The two terms are paired again in Leviticus 19:13, where "plundering" and "extortion" appear to be associated with withholding the wages of a hired person until the morning (cf. Deut 24:14).
Micah charges the officials of his day with coveting fields and "grasping" them (Micah 2:2a); perhaps this violence was accomplished by means of "extortion" of the household (2:2b). Although none of the terms under examination is used by the narrator, the Ahab/Naboth incident appears to offer a classic narrative illustration of the Micah situation in the extreme. There, the "coveting"/"grasping" went beyond use of extortion as the vehicle. The violence of murder was Ahab's means of "grasping a field" (1 Kings 21).
The psalmist counsels not to trust in "oppression" (asaq [נָשַׂק]) and not to become vain in "robbery" (gazal [גָּזַל]) (Psalm 62:10). Wisdom literature pairs the terms in much the same way. Qoheleth recognized that officials were characterized by "extortion, " (asaq [נָשַׂק]) and that there was "snatching away" (gazal [גָּזַל]) of justice and righteousness in the provinces of the kingdom (Eccl 5:8).
The range of meaning exposed by examination of the uses of the primary term, chamac [חָמָס], appears to be paradigmatic. inasmuch as the latter two terms mirror the physical/nonphysical (ethical) range, but stop short of the more particular nuances of ethical violence delineated above.
It is noteworthy that terms alluding to and the narrative descriptions of violence in the Gospels, Acts, and Epistles are less common than in the older biblical corpus.
In the much discussed context of Matthew 11:12, Christ is narrated as using two forms of the term bia [βία] when he observed that the "kingdom of heaven suffers violence, and violent men take it by force" (NASB). There are attempts to read it as a positive assertion. In the context, however, it was the imprisoned, soon to be murdered, Baptist's inquiry concerning Christ that elicited what seems best read as a pejorative evaluation of John's/Christ's opponents and their agenda. So read, the statement emits overtones alluding both to physical and nonphysical violence. Luke's narration of Christ's statement in lu 16:16 is akin to the Matthew narrative. Other Lucan uses of the term in Acts (2:2; 5:26; 21:25; 27:41) connote violence that either involves or potentially involves some form of physical harm.
John I. Lawlor
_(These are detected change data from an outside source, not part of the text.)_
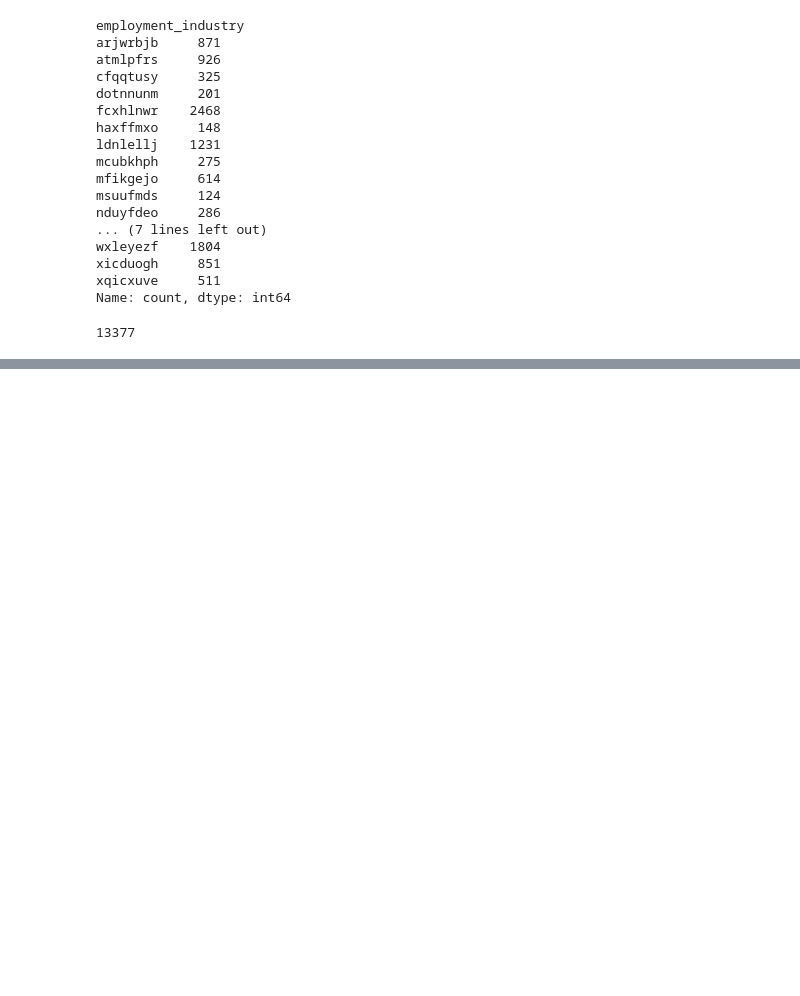
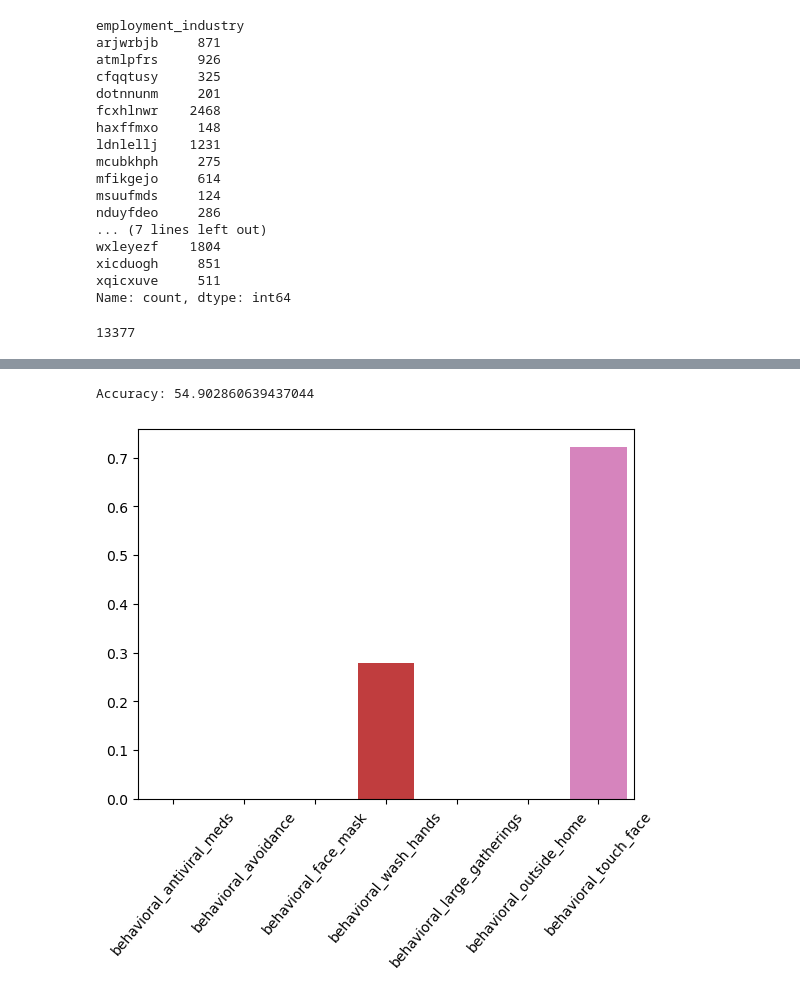
Before and after one commit to likej82/Probability-of-Receiving-Seasonal-Flu-Vaccination-Based-Off-Demographic, a Jupyter notebook: namsoo_project3.ipynb, the cells around one changed output, grey strips where cells are left out. Saved outputs shown, nothing was run; the diff lists cells and outputs as text; code cells hidden in the pictures; blank space fills up the shorter version.

Commit message:
added numeric decision tress

```diff
--- a/namsoo_project3.ipynb
+++ b/namsoo_project3.ipynb
@@ -453,0 +360,8 @@ ei_ct.sum()
+# %%
+behavioral = ['behavioral_antiviral_meds',
+              'behavioral_avoidance',
+              'behavioral_face_mask',
+              'behavioral_wash_hands',
+              'behavioral_large_gatherings',
+              'behavioral_outside_home',
+              'behavioral_touch_face']
@@ -453,0 +402,4 @@ ei_ct.sum()
+# %%
+bh_df = df[behavioral + ['seasonal_vaccine']]
+# %%
+bh_dropped = bh_df.dropna()
@@ -453,0 +424,27 @@ ei_ct.sum()
+# %%
+X = bh_dropped.drop(labels = ['seasonal_vaccine'], axis = 1)
+y = bh_dropped['seasonal_vaccine']
+
+X_train, X_test, y_train, y_test = train_test_split(X, y, random_state = 42)
+
+# Instantiate DecisionTreeClassifier
+tree_clf = DecisionTreeClassifier(max_depth = 2, random_state = 42)
+
+# Fit to train samples
+tree_clf.fit(X_train, y_train)
+
+# Predict using X_test
+y_pred = tree_clf.predict(X_test)
+
+# Evaluate the model by accuracy
+acc = accuracy_score(y_test, y_pred) * 100
+print("Accuracy: {0}".format(acc))
+# %% [output]
+Accuracy: 54.902860639437044
+# %%
+# Showing feature importances by the Decision Tree
+sns.barplot(x = bh_dropped.columns[:7], y = tree_clf.feature_importances_)
+plt.xticks(rotation = 50)
+plt.show()
+# %% [output]
+[figure, added]
```
Also changed, not shown: parts of 62 cells of this notebook.
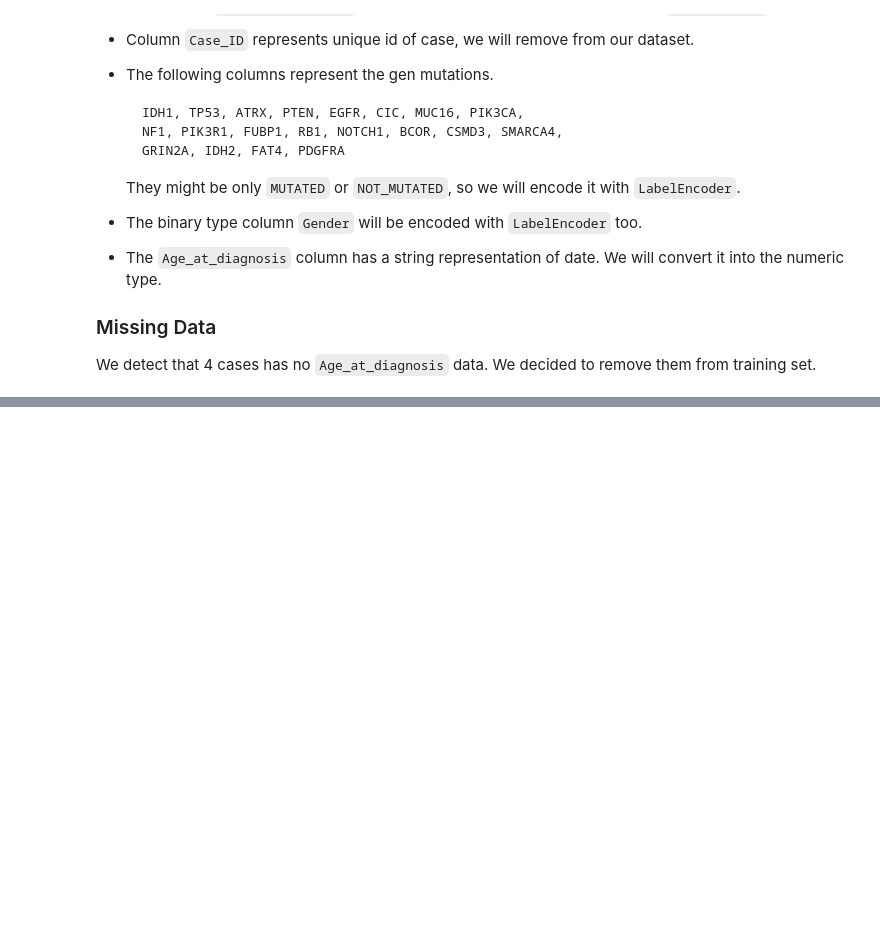
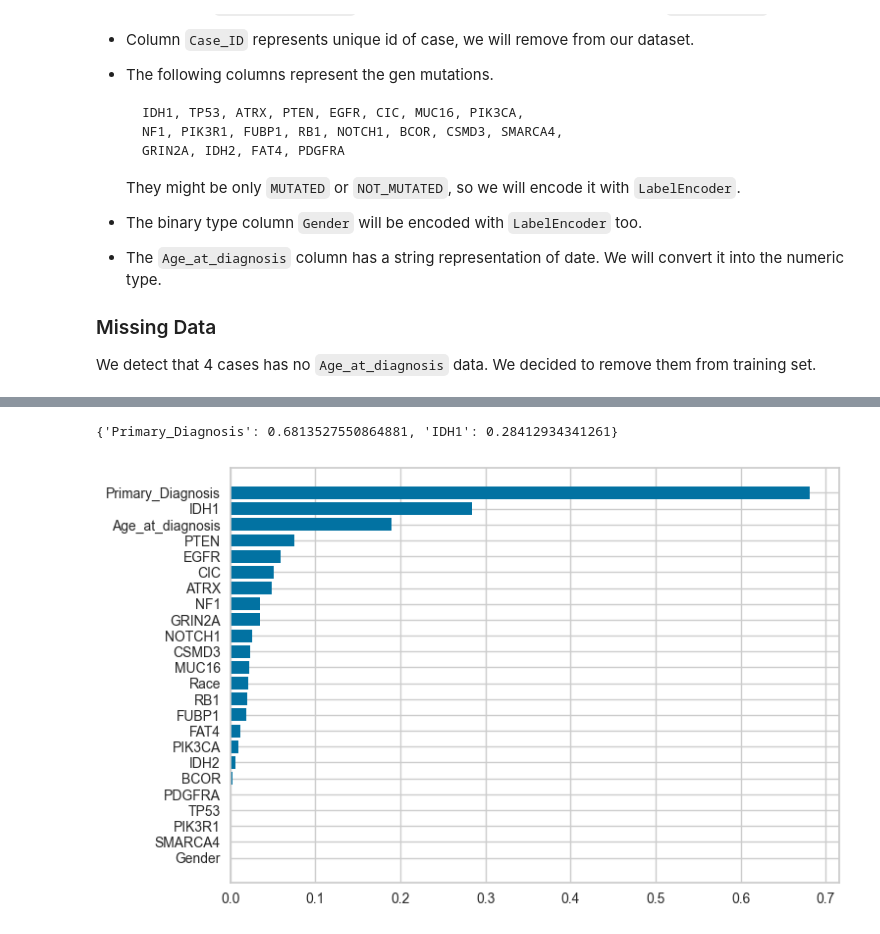
Before and after one commit to Vladislav-Kanev/glioma_data_analysis_competition, a Jupyter notebook: report.ipynb, the cells around one changed output, grey strips where cells are left out. Saved outputs shown, nothing was run; the diff lists cells and outputs as text; code cells hidden in the pictures; blank space fills up the shorter version.

Commit message:
[MERGE] Feature Selection
[MERGE] Feature Selection

```diff
--- a/report.ipynb
+++ b/report.ipynb
@@ -55,4 +57,4 @@ data_processing['Age_at_diagnosis'] = convert_age(data_processing['Age_at_diagno
 data_processing = data_processing.dropna(axis=0)
 
 object_columns = list(data_processing.select_dtypes(include='object').columns)
-data_processing = encode_dataset(data_processing, columns=object_columns, verbose=True)
+data_processing = encode_dataset(data_processing, columns=object_columns, verbose=False)
@@ -92,0 +66,4 @@ data_processing
+# %%
+data_for_feature_analysis = data_processing.copy()
+training_data = normalize_dataset(data_for_feature_analysis.drop(['Grade'], axis=1))
+targets = data_for_feature_analysis['Grade']
@@ -92,0 +73,7 @@ data_processing
+# %%
+correlation_estimator = get_feature_estimator(training_data, targets, method='mutual_info-classification')
+mutual_important_values = select_by_correlation_value(correlation_estimator, min_score=0.2)
+mutual_important_values
+# %% [output]
+{'Primary_Diagnosis': 0.6813527550864881, 'IDH1': 0.28412934341261}
+[figure, added]
```
Also changed, not shown: parts of 14 cells of this notebook, 4 other files.
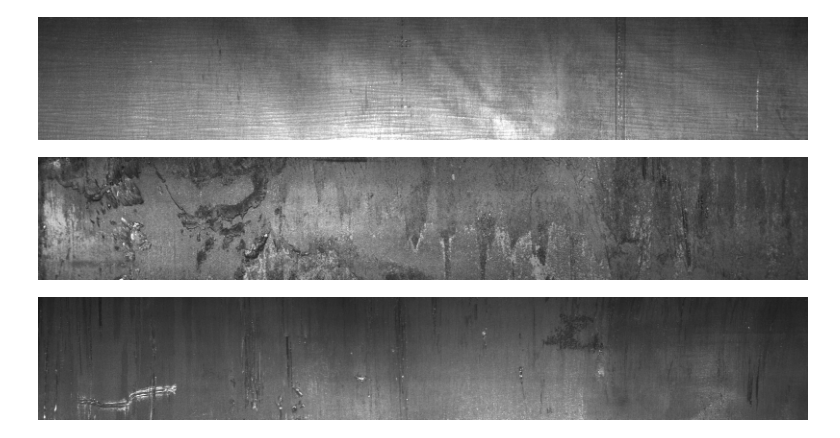
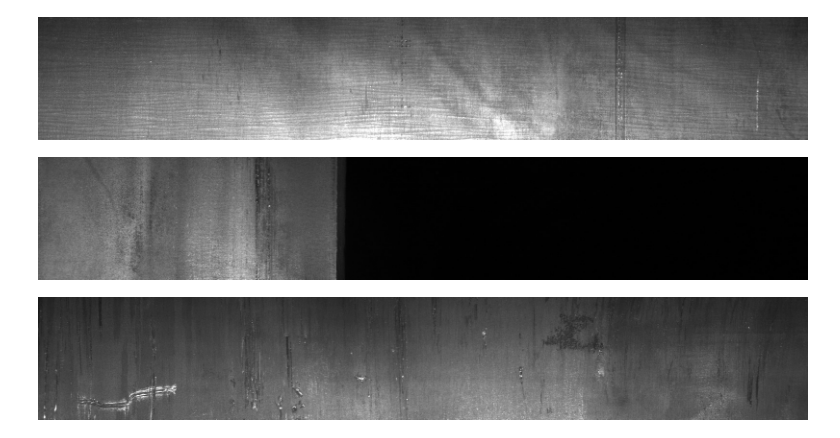
Before and after one commit to vpdsml/steeldefects, a Jupyter notebook: eda/modified-clear-mask-visualization-and-simple-eda.ipynb, the cells around one changed output. Saved outputs shown, nothing was run; the diff lists cells and outputs as text; code cells hidden in the pictures.

```diff
--- a/eda/modified-clear-mask-visualization-and-simple-eda.ipynb
+++ b/eda/modified-clear-mask-visualization-and-simple-eda.ipynb
@@ -160,9 +160,9 @@ Image.open(Path(input_dir,'train_images',train_images[0]))
 # %% [output]
 [figure]
 # %%
-Image.open(Path(input_dir,'train_images',train_images[1250]))
+Image.open(Path(input_dir,'train_images',train_images[1000]))
 # %% [output]
-[figure, old version]
+[figure, new version]
 # %%
 Image.open(Path(input_dir,'train_images',train_images[10000]))
 # %% [output]
```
See also Judgment; Justice; Providence of God; War, Holy War; Wrath of God
Bibliography. P. C. Craigie, The Problem of War in the Old Testament; J. Ellul, Violence: Reflections from a Christian Perspective; H. Haag, TDOT, 4:478-87.